SUPPLIED INFORMATION:
********************

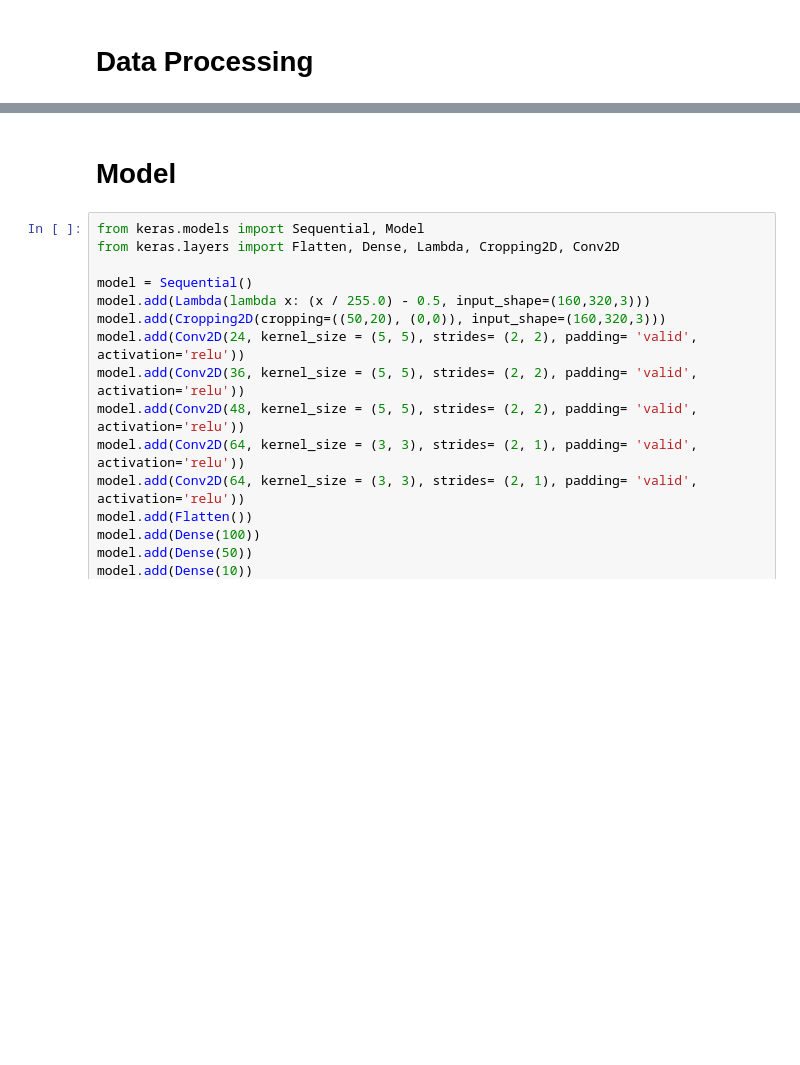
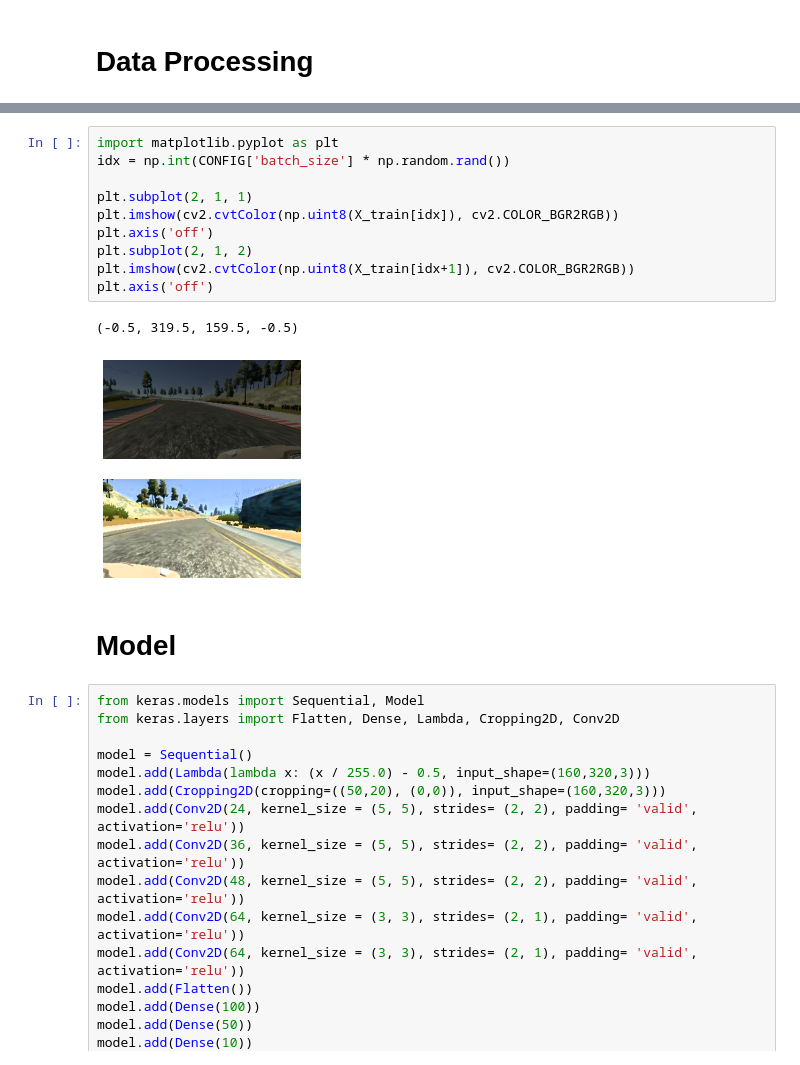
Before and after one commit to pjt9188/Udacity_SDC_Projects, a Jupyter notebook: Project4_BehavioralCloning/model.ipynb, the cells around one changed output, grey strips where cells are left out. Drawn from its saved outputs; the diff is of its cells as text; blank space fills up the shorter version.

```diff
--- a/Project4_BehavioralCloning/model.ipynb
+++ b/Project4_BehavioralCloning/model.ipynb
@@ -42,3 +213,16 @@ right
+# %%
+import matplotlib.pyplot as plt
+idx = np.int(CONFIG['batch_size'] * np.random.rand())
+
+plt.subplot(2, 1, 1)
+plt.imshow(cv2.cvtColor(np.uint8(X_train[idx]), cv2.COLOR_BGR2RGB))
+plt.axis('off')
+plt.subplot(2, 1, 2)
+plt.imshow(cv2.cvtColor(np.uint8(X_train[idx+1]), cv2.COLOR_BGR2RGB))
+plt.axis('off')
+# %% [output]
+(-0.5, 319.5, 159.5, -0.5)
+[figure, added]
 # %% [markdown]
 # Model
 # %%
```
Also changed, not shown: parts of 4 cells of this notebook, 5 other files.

********************

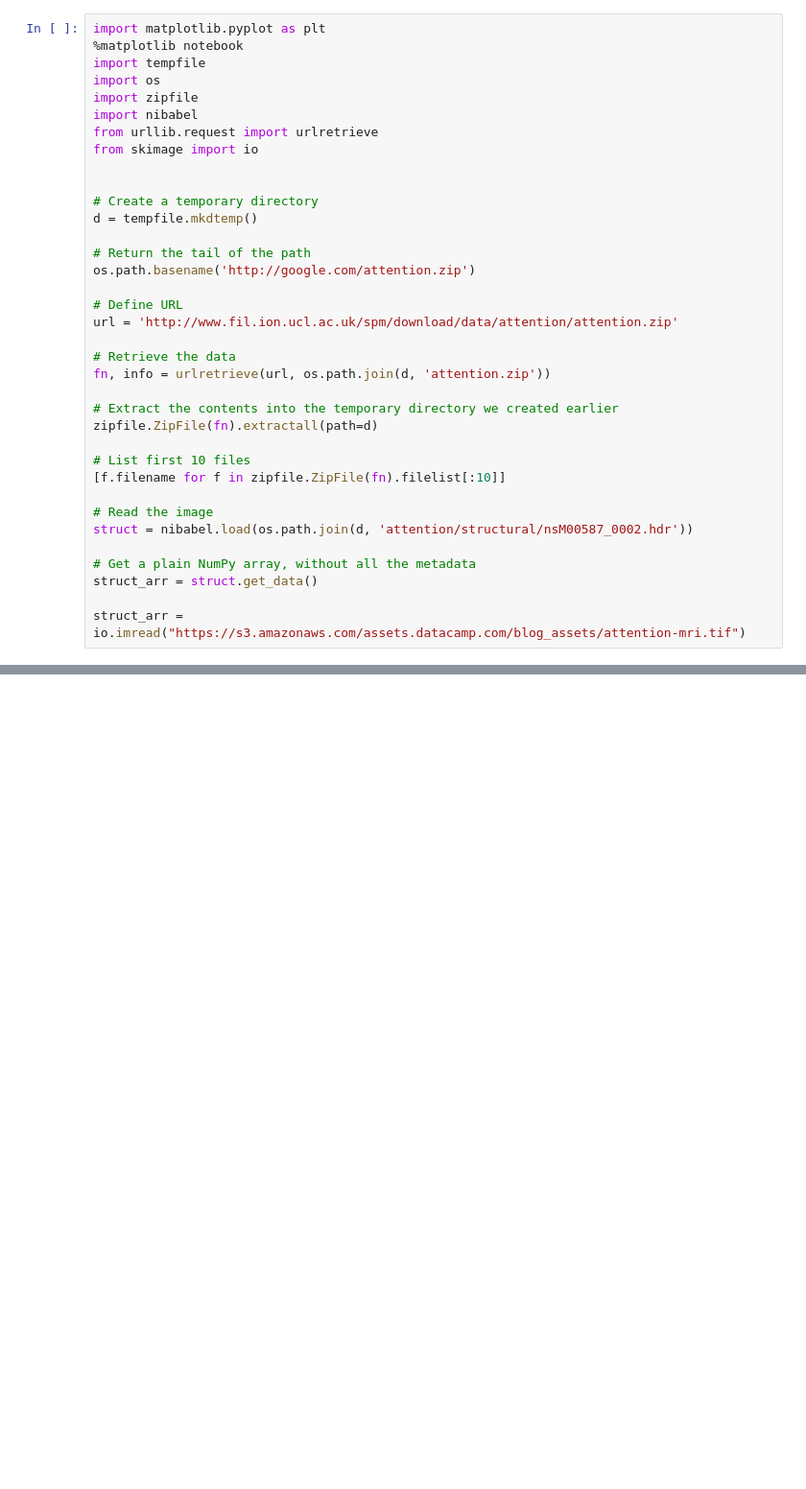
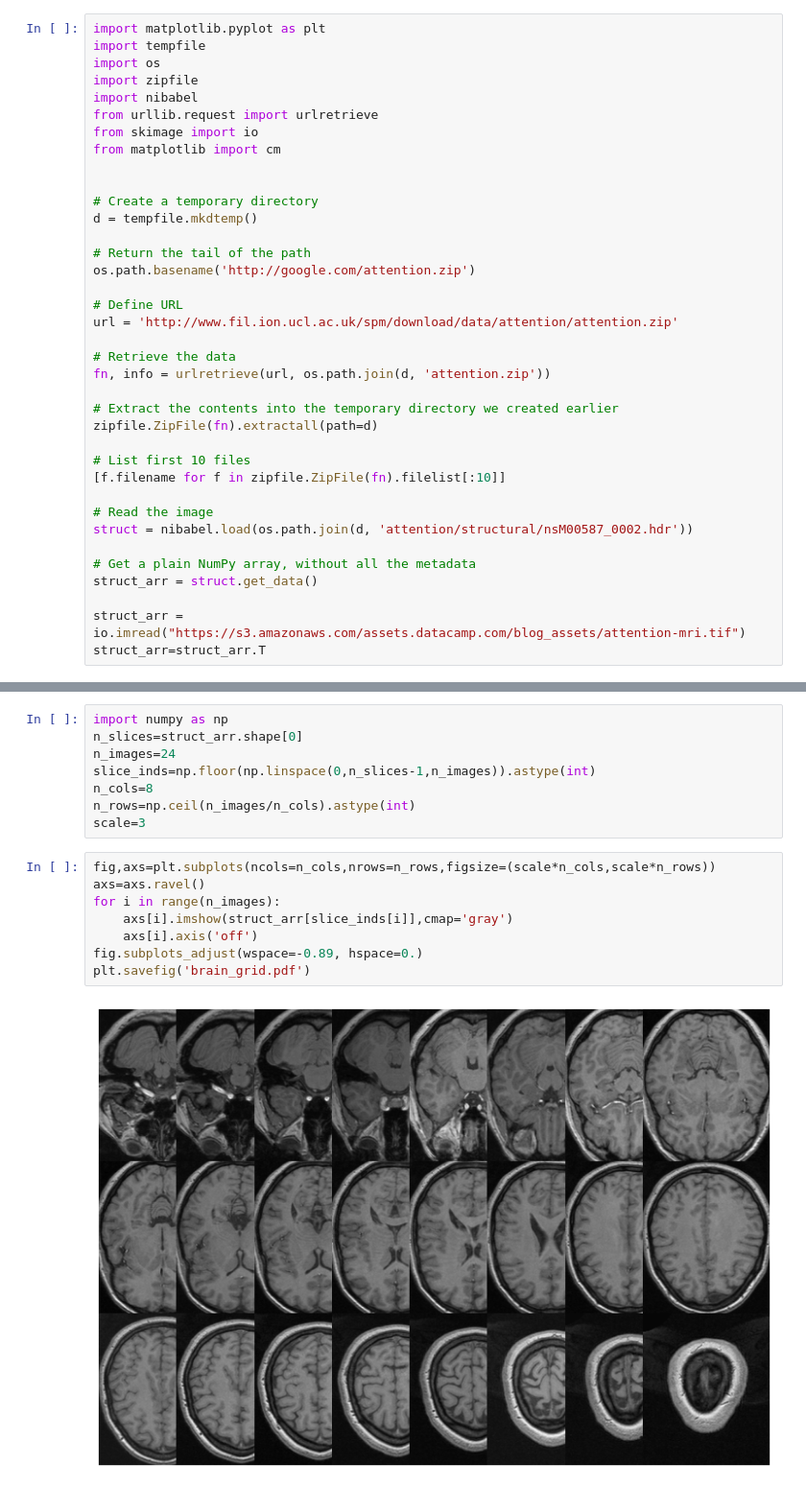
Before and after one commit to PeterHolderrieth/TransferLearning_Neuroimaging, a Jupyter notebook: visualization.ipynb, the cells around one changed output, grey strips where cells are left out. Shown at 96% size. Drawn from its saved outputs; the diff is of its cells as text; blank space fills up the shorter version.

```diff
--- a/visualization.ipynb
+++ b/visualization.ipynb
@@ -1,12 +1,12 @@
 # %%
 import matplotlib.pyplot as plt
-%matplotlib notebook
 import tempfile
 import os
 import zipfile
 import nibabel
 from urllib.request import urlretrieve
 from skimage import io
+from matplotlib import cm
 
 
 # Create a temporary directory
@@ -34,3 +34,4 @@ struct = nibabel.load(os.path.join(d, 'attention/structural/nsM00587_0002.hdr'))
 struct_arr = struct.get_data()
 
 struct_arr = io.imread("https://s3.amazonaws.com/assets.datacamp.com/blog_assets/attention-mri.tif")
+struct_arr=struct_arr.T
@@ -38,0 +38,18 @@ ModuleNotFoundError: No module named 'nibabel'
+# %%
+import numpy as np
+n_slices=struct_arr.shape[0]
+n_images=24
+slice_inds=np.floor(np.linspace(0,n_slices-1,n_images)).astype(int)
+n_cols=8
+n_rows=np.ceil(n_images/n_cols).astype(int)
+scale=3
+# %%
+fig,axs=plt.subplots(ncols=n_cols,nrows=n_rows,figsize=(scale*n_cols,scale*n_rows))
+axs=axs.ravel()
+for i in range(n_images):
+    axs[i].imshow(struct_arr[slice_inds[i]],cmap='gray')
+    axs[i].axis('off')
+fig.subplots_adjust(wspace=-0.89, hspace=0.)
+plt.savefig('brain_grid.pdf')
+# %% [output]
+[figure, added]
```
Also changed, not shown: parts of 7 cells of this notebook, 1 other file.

********************

Looking at the records above, count the lines where the word "imshow" appears. State only the number.

3